Exercise goal -> Go through the listing below and return each line that includes "CardDB".

Recorded data ->
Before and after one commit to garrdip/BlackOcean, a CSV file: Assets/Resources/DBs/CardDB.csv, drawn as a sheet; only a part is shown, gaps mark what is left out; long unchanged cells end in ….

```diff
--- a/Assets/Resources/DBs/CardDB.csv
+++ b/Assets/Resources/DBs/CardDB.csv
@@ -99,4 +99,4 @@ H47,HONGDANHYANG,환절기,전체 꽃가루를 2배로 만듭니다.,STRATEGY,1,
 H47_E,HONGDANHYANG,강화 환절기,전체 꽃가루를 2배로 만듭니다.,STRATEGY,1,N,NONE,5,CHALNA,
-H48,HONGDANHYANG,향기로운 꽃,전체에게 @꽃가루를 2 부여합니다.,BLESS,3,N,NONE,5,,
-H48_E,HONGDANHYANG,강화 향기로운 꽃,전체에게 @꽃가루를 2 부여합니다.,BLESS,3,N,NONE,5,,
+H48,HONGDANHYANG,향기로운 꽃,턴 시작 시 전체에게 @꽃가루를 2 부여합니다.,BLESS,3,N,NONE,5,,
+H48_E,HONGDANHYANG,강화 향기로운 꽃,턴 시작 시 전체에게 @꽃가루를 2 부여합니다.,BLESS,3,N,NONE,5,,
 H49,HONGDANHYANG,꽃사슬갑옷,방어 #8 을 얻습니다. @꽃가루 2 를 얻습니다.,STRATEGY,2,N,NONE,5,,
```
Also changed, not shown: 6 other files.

Exercise answer ->
Before and after one commit to garrdip/BlackOcean, a CSV file: Assets/Resources/DBs/CardDB.csv, drawn as a sheet; only a part is shown, gaps mark what is left out; long unchanged cells end in ….
--- a/Assets/Resources/DBs/CardDB.csv
+++ b/Assets/Resources/DBs/CardDB.csv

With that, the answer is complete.